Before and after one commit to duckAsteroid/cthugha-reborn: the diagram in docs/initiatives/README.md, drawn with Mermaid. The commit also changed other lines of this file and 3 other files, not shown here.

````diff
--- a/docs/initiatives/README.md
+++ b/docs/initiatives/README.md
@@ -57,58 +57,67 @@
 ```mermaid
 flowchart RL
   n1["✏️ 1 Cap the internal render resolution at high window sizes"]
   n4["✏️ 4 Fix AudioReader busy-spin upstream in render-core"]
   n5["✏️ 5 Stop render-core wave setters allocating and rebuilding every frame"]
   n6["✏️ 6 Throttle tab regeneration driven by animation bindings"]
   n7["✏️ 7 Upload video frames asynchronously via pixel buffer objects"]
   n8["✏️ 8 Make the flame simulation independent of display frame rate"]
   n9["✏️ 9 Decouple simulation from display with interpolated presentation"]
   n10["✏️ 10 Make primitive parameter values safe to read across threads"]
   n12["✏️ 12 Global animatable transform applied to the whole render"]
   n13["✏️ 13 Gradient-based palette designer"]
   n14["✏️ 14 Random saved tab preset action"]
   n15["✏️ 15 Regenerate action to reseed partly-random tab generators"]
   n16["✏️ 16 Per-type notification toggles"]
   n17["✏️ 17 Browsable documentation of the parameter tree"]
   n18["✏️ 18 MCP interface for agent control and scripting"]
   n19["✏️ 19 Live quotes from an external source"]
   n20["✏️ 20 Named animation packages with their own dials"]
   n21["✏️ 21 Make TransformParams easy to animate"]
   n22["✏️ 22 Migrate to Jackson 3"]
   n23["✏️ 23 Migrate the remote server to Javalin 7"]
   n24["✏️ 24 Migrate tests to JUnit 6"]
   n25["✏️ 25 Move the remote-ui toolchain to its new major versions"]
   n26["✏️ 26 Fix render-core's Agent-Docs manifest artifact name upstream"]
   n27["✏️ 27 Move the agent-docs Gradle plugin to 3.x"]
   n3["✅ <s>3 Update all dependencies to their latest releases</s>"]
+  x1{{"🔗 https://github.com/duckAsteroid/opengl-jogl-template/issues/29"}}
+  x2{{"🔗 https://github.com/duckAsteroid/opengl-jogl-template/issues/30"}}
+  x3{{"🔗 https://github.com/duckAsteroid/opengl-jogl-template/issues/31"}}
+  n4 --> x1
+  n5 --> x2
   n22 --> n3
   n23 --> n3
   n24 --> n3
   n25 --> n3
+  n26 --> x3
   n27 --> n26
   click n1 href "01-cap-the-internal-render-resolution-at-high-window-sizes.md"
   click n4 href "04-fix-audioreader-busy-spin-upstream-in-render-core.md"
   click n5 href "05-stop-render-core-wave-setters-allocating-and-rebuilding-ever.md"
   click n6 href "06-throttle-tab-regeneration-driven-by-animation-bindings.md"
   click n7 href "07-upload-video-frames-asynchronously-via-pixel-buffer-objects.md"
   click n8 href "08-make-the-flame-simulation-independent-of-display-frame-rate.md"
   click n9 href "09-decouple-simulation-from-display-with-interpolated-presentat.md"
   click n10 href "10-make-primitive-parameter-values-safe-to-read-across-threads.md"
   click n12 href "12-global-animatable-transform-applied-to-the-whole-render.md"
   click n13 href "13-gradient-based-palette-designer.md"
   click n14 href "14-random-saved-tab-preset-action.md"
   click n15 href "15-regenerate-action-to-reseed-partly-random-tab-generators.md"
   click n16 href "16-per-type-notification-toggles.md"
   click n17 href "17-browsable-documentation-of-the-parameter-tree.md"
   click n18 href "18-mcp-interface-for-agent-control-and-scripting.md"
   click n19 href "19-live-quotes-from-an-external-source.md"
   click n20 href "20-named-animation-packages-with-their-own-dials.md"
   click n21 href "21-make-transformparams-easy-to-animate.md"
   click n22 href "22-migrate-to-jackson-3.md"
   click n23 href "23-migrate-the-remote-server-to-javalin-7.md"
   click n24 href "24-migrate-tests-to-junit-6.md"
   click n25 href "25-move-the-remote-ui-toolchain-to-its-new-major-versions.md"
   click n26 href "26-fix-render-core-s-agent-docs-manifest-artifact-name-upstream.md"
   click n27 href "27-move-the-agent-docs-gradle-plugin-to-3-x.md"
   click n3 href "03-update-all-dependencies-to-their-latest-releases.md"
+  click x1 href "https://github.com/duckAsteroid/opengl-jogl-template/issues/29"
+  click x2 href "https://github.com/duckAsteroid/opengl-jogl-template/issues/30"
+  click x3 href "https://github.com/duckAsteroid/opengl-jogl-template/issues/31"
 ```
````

_ _ _

* Your goal *
Write the entries out a second time. Match them exactly.

* Exercise output *
Before and after one commit to duckAsteroid/cthugha-reborn: the diagram in docs/initiatives/README.md, drawn with Mermaid. The commit also changed other lines of this file and 3 other files, not shown here.

````diff
--- a/docs/initiatives/README.md
+++ b/docs/initiatives/README.md
@@ -57,58 +57,67 @@
 ```mermaid
 flowchart RL
   n1["✏️ 1 Cap the internal render resolution at high window sizes"]
   n4["✏️ 4 Fix AudioReader busy-spin upstream in render-core"]
   n5["✏️ 5 Stop render-core wave setters allocating and rebuilding every frame"]
   n6["✏️ 6 Throttle tab regeneration driven by animation bindings"]
   n7["✏️ 7 Upload video frames asynchronously via pixel buffer objects"]
   n8["✏️ 8 Make the flame simulation independent of display frame rate"]
   n9["✏️ 9 Decouple simulation from display with interpolated presentation"]
   n10["✏️ 10 Make primitive parameter values safe to read across threads"]
   n12["✏️ 12 Global animatable transform applied to the whole render"]
   n13["✏️ 13 Gradient-based palette designer"]
   n14["✏️ 14 Random saved tab preset action"]
   n15["✏️ 15 Regenerate action to reseed partly-random tab generators"]
   n16["✏️ 16 Per-type notification toggles"]
   n17["✏️ 17 Browsable documentation of the parameter tree"]
   n18["✏️ 18 MCP interface for agent control and scripting"]
   n19["✏️ 19 Live quotes from an external source"]
   n20["✏️ 20 Named animation packages with their own dials"]
   n21["✏️ 21 Make TransformParams easy to animate"]
   n22["✏️ 22 Migrate to Jackson 3"]
   n23["✏️ 23 Migrate the remote server to Javalin 7"]
   n24["✏️ 24 Migrate tests to JUnit 6"]
   n25["✏️ 25 Move the remote-ui toolchain to its new major versions"]
   n26["✏️ 26 Fix render-core's Agent-Docs manifest artifact name upstream"]
   n27["✏️ 27 Move the agent-docs Gradle plugin to 3.x"]
   n3["✅ <s>3 Update all dependencies to their latest releases</s>"]
+  x1{{"🔗 https://github.com/duckAsteroid/opengl-jogl-template/issues/29"}}
+  x2{{"🔗 https://github.com/duckAsteroid/opengl-jogl-template/issues/30"}}
+  x3{{"🔗 https://github.com/duckAsteroid/opengl-jogl-template/issues/31"}}
+  n4 --> x1
+  n5 --> x2
   n22 --> n3
   n23 --> n3
   n24 --> n3
   n25 --> n3
+  n26 --> x3
   n27 --> n26
   click n1 href "01-cap-the-internal-render-resolution-at-high-window-sizes.md"
   click n4 href "04-fix-audioreader-busy-spin-upstream-in-render-core.md"
   click n5 href "05-stop-render-core-wave-setters-allocating-and-rebuilding-ever.md"
   click n6 href "06-throttle-tab-regeneration-driven-by-animation-bindings.md"
   click n7 href "07-upload-video-frames-asynchronously-via-pixel-buffer-objects.md"
   click n8 href "08-make-the-flame-simulation-independent-of-display-frame-rate.md"
   click n9 href "09-decouple-simulation-from-display-with-interpolated-presentat.md"
   click n10 href "10-make-primitive-parameter-values-safe-to-read-across-threads.md"
   click n12 href "12-global-animatable-transform-applied-to-the-whole-render.md"
   click n13 href "13-gradient-based-palette-designer.md"
   click n14 href "14-random-saved-tab-preset-action.md"
   click n15 href "15-regenerate-action-to-reseed-partly-random-tab-generators.md"
   click n16 href "16-per-type-notification-toggles.md"
   click n17 href "17-browsable-documentation-of-the-parameter-tree.md"
   click n18 href "18-mcp-interface-for-agent-control-and-scripting.md"
   click n19 href "19-live-quotes-from-an-external-source.md"
   click n20 href "20-named-animation-packages-with-their-own-dials.md"
   click n21 href "21-make-transformparams-easy-to-animate.md"
   click n22 href "22-migrate-to-jackson-3.md"
   click n23 href "23-migrate-the-remote-server-to-javalin-7.md"
   click n24 href "24-migrate-tests-to-junit-6.md"
   click n25 href "25-move-the-remote-ui-toolchain-to-its-new-major-versions.md"
   click n26 href "26-fix-render-core-s-agent-docs-manifest-artifact-name-upstream.md"
   click n27 href "27-move-the-agent-docs-gradle-plugin-to-3-x.md"
   click n3 href "03-update-all-dependencies-to-their-latest-releases.md"
+  click x1 href "https://github.com/duckAsteroid/opengl-jogl-template/issues/29"
+  click x2 href "https://github.com/duckAsteroid/opengl-jogl-template/issues/30"
+  click x3 href "https://github.com/duckAsteroid/opengl-jogl-template/issues/31"
 ```
````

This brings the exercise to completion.